Judge Nealon Tackles Assertion of Privilege Against Self-incrimination at Depositions

In a decision handed down a few months back in the case of Rogers v. Thomas, No. 2012-CV1464 (C.P. Lacka. Co. Nov. 25, 2015 Nealon, J.), Judge Terrence R. Nealon of the Lackawanna County Court of Common Pleas addressed the right of a Defendant to assert a Fifth Amendment privilege against self-incrimination in a case brought by the estate of a shooting victim against the adult shooter and his father.  

In this matter, the estate of the shooting victim filed a wrongful death suit against the adult shooter and the shooter's father, alleging that the gun used during the shooting was owned by the father, that the father was present at the time of the shooting, that the father knew that his son had a mental disability which rendered his unfit to use a gun, and that the father allegedly knew that the son had previously harmed or threatened another person with the gun.   The father filed a Motion for Summary Judgment on the liability issues presented. 

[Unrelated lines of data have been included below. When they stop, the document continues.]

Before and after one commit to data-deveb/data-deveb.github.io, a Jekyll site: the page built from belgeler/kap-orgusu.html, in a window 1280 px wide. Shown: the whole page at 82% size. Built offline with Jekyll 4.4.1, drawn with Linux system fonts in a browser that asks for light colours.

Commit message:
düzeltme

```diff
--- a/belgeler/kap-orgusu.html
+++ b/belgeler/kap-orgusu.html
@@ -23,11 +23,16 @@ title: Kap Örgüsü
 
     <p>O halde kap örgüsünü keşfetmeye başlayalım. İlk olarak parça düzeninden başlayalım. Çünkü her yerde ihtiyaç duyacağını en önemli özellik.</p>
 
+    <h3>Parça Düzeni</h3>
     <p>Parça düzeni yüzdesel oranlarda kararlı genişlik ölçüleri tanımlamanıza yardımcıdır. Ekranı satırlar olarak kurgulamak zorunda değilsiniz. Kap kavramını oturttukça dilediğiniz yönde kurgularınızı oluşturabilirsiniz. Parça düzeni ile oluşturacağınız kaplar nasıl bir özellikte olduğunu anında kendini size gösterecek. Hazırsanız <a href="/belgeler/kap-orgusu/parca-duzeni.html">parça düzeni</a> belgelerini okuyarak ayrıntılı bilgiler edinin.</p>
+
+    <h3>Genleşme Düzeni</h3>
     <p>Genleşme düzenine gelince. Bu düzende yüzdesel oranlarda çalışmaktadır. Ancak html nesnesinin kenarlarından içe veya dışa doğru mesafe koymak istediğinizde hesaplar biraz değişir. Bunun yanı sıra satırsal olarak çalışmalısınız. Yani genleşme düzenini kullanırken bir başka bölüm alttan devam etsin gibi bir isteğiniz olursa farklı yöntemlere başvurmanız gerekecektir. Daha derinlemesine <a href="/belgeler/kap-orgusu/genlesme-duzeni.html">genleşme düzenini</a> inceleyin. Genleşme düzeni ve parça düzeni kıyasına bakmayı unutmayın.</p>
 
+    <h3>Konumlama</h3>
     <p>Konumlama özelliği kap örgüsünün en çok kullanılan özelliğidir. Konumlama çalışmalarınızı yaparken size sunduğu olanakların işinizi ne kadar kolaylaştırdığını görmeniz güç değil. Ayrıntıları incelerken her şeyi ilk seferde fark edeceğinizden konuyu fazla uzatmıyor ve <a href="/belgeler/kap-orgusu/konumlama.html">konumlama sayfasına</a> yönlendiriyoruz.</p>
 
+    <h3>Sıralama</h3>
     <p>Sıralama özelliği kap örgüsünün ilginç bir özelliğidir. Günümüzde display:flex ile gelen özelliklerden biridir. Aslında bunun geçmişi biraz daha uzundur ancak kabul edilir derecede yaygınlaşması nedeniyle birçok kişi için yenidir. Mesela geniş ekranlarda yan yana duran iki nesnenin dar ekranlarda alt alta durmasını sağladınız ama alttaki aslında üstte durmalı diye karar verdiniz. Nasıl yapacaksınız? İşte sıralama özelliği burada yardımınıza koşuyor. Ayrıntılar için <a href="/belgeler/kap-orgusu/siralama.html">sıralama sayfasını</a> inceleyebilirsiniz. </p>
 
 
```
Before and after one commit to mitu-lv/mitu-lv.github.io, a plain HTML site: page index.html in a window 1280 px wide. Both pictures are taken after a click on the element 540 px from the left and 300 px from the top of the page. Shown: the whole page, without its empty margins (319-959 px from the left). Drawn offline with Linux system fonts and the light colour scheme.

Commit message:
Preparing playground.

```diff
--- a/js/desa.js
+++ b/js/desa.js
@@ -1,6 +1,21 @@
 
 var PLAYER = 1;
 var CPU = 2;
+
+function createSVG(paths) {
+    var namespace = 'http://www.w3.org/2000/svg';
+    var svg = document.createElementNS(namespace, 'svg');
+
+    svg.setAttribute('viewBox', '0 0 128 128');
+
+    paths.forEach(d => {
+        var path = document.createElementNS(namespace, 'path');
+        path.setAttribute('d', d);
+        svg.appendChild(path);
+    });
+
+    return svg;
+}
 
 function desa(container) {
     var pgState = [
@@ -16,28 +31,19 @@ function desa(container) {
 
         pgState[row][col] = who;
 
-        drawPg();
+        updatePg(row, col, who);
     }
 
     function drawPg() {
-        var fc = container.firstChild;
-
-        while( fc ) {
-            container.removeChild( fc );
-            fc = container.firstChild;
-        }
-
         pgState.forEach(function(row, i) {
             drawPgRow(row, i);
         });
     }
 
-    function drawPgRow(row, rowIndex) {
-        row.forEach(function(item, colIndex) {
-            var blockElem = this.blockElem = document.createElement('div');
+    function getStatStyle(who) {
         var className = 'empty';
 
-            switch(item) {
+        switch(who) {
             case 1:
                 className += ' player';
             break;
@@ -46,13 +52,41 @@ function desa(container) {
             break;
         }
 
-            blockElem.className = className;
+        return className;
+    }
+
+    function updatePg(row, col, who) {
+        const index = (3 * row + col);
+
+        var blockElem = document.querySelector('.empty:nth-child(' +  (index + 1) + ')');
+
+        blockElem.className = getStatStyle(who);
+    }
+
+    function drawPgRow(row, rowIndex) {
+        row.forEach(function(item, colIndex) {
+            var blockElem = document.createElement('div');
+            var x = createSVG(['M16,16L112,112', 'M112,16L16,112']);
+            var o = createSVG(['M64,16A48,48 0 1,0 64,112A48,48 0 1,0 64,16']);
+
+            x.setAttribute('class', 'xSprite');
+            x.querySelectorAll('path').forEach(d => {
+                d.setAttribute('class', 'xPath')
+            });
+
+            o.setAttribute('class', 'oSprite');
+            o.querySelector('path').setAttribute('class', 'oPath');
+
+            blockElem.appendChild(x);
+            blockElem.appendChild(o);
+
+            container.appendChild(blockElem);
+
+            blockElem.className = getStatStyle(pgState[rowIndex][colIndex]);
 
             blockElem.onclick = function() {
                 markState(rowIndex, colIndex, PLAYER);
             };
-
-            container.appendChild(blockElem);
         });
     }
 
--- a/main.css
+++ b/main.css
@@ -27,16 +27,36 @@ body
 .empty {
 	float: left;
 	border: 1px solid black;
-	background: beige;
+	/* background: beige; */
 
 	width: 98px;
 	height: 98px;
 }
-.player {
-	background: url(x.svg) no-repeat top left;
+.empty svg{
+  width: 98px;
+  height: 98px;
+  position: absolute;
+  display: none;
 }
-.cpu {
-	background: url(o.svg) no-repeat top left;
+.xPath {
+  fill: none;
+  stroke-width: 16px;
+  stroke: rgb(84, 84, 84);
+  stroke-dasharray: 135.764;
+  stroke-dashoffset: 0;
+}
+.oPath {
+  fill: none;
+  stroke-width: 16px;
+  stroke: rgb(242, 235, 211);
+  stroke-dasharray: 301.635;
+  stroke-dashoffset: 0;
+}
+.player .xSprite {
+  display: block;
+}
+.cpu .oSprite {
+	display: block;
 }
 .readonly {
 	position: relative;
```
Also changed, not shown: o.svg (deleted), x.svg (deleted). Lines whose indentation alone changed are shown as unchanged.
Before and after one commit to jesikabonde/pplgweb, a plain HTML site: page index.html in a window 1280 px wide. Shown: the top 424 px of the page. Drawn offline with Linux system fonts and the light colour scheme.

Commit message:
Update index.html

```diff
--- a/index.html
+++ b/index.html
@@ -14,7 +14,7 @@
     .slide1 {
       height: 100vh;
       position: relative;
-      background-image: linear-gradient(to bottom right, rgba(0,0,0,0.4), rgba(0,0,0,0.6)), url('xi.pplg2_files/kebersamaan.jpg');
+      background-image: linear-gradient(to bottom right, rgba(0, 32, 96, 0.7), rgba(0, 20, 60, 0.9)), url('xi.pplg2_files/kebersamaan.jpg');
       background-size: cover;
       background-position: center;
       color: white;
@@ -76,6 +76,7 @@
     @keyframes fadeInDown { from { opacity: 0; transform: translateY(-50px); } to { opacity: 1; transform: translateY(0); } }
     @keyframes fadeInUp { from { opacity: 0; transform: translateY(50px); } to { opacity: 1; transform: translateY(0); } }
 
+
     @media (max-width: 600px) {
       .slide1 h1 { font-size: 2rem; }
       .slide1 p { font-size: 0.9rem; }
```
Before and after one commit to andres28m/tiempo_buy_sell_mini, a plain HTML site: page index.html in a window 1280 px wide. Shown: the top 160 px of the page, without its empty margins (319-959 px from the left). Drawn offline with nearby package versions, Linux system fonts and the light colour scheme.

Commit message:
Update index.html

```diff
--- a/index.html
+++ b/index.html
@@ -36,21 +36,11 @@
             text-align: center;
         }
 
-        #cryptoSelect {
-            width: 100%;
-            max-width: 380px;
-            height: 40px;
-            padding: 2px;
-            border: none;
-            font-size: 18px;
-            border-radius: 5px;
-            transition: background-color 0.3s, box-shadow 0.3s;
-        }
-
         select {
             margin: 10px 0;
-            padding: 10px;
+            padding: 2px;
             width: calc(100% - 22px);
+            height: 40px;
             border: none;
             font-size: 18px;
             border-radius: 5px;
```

The court noted that, during his discovery deposition, the son asserted his Fifth Amendment privilege against self-incrimination and declined to answer any questions concerning the facts at issue.  

However, Judge Nealon noted that the son later testified about the same facts during his criminal trial and was convicted of voluntary manslaughter.  The court also noted that the Plaintiff had exhausted his direct appeal in the criminal proceedings and, as a result, the son’s criminal prosecution had been concluded.  

The father filed a Motion for Summary Judgment based, in part, upon the son’s criminal trial testimony.   The estate opposed the Motion for Summary Judgment on the ground that it was entitled to adverse inference based upon the son’s assertion of his Fifth Amendment privilege and that, therefore, the Defendant's Motion should be denied and the case be allowed to proceed to a civil jury trial.

Judge Nealon reasoned in his Opinion that the Supreme Court of Pennsylvania has held that a Plaintiff cannot satisfy its burden of proof in a civil case solely in reliance upon a Defendant’s failure to testify based upon the assertion of a Fifth Amendment privilege.  

However, the court in this matter went on to rule that, since the son’s criminal prosecution had concluded such that the son was no longer facing the threat of further criminal prosecution or self-incrimination, the son was found to no longer possess the right to refuse to answer the Plaintiff’s deposition questions.  

Accordingly, Judge Nealon ordered the parties to conduct a second deposition of the son and to thereafter submit the deposition transcript along with their supplemental briefs so that the summary judgment motion could be decided at that later point in time.

Anyone wishing to review a copy of this decision by Judge Nealon may click this LINK.



No comments:

Post a Comment

Note: Only a member of this blog may post a comment.